### Task item:
Your task is to copy the records that follow exactly, minus any images.

Extracted data Start Marker

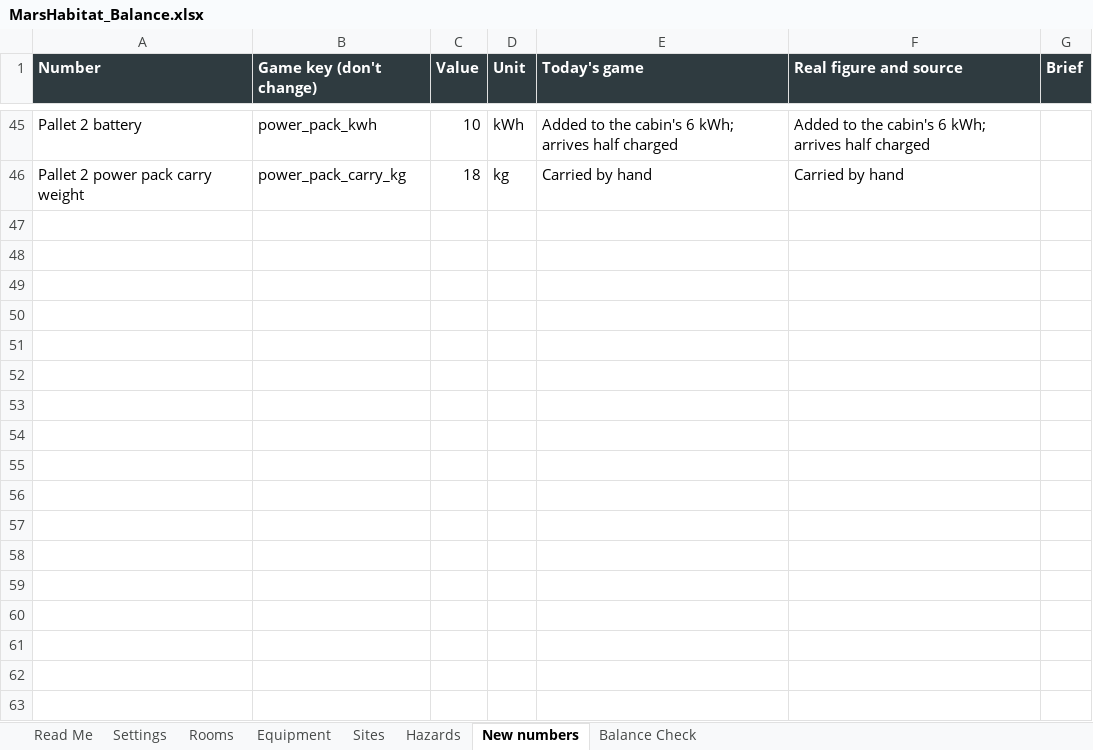
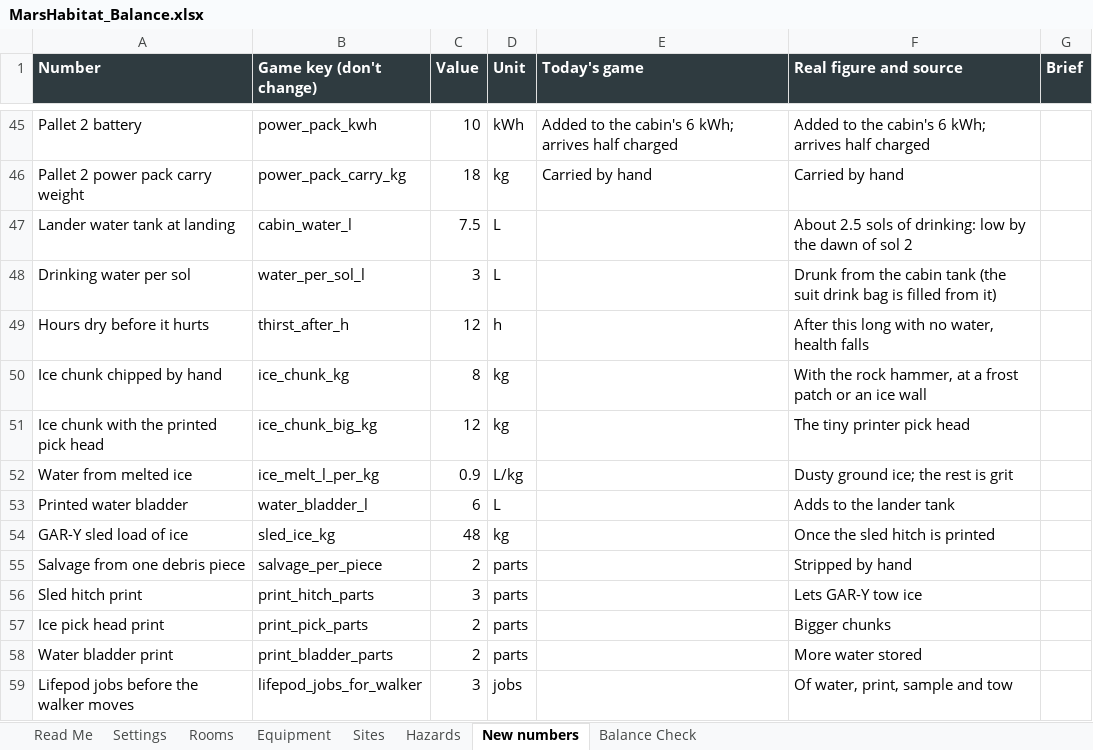
Before and after one commit to sedge87/marshab, an Excel workbook: docs/MarsHabitat_Balance.xlsx, sheet New numbers, drawn as a sheet; only a part is shown, gaps mark what is left out; values as stored, in another font and other column widths than the file's, no borders; the diff names each change by its address in the sheet, - before the commit and + after, or states it on an @@ line.

```diff
--- a/docs/MarsHabitat_Balance.xlsx (sheet New numbers)
+++ b/docs/MarsHabitat_Balance.xlsx (sheet New numbers)
+row 47: Lander water tank at landing | cabin_water_l | 7.5 | L |  | About 2.5 sols of drinking: low by the dawn of sol 2
+row 48: Drinking water per sol | water_per_sol_l | 3 | L |  | Drunk from the cabin tank (the suit drink bag is filled from it)
+row 49: Hours dry before it hurts | thirst_after_h | 12 | h |  | After this long with no water, health falls
+row 50: Ice chunk chipped by hand | ice_chunk_kg | 8 | kg |  | With the rock hammer, at a frost patch or an ice wall
+row 51: Ice chunk with the printed pick head | ice_chunk_big_kg | 12 | kg |  | The tiny printer pick head
+row 52: Water from melted ice | ice_melt_l_per_kg | 0.9 | L/kg |  | Dusty ground ice; the rest is grit
+row 53: Printed water bladder | water_bladder_l | 6 | L |  | Adds to the lander tank
+row 54: GAR-Y sled load of ice | sled_ice_kg | 48 | kg |  | Once the sled hitch is printed
+row 55: Salvage from one debris piece | salvage_per_piece | 2 | parts |  | Stripped by hand
+row 56: Sled hitch print | print_hitch_parts | 3 | parts |  | Lets GAR-Y tow ice
+row 57: Ice pick head print | print_pick_parts | 2 | parts |  | Bigger chunks
+row 58: Water bladder print | print_bladder_parts | 2 | parts |  | More water stored
+row 59: Lifepod jobs before the walker moves | lifepod_jobs_for_walker | 3 | jobs |  | Of water, print, sample and tow
```
Also changed, not shown: 3 other files.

Extracted data End Marker

### Written response:
Before and after one commit to sedge87/marshab, an Excel workbook: docs/MarsHabitat_Balance.xlsx, sheet New numbers, drawn as a sheet; only a part is shown, gaps mark what is left out; values as stored, in another font and other column widths than the file's, no borders; the diff names each change by its address in the sheet, - before the commit and + after, or states it on an @@ line.

```diff
--- a/docs/MarsHabitat_Balance.xlsx (sheet New numbers)
+++ b/docs/MarsHabitat_Balance.xlsx (sheet New numbers)
+row 47: Lander water tank at landing | cabin_water_l | 7.5 | L |  | About 2.5 sols of drinking: low by the dawn of sol 2
+row 48: Drinking water per sol | water_per_sol_l | 3 | L |  | Drunk from the cabin tank (the suit drink bag is filled from it)
+row 49: Hours dry before it hurts | thirst_after_h | 12 | h |  | After this long with no water, health falls
+row 50: Ice chunk chipped by hand | ice_chunk_kg | 8 | kg |  | With the rock hammer, at a frost patch or an ice wall
+row 51: Ice chunk with the printed pick head | ice_chunk_big_kg | 12 | kg |  | The tiny printer pick head
+row 52: Water from melted ice | ice_melt_l_per_kg | 0.9 | L/kg |  | Dusty ground ice; the rest is grit
+row 53: Printed water bladder | water_bladder_l | 6 | L |  | Adds to the lander tank
+row 54: GAR-Y sled load of ice | sled_ice_kg | 48 | kg |  | Once the sled hitch is printed
+row 55: Salvage from one debris piece | salvage_per_piece | 2 | parts |  | Stripped by hand
+row 56: Sled hitch print | print_hitch_parts | 3 | parts |  | Lets GAR-Y tow ice
+row 57: Ice pick head print | print_pick_parts | 2 | parts |  | Bigger chunks
+row 58: Water bladder print | print_bladder_parts | 2 | parts |  | More water stored
+row 59: Lifepod jobs before the walker moves | lifepod_jobs_for_walker | 3 | jobs |  | Of water, print, sample and tow
```
Also changed, not shown: 3 other files.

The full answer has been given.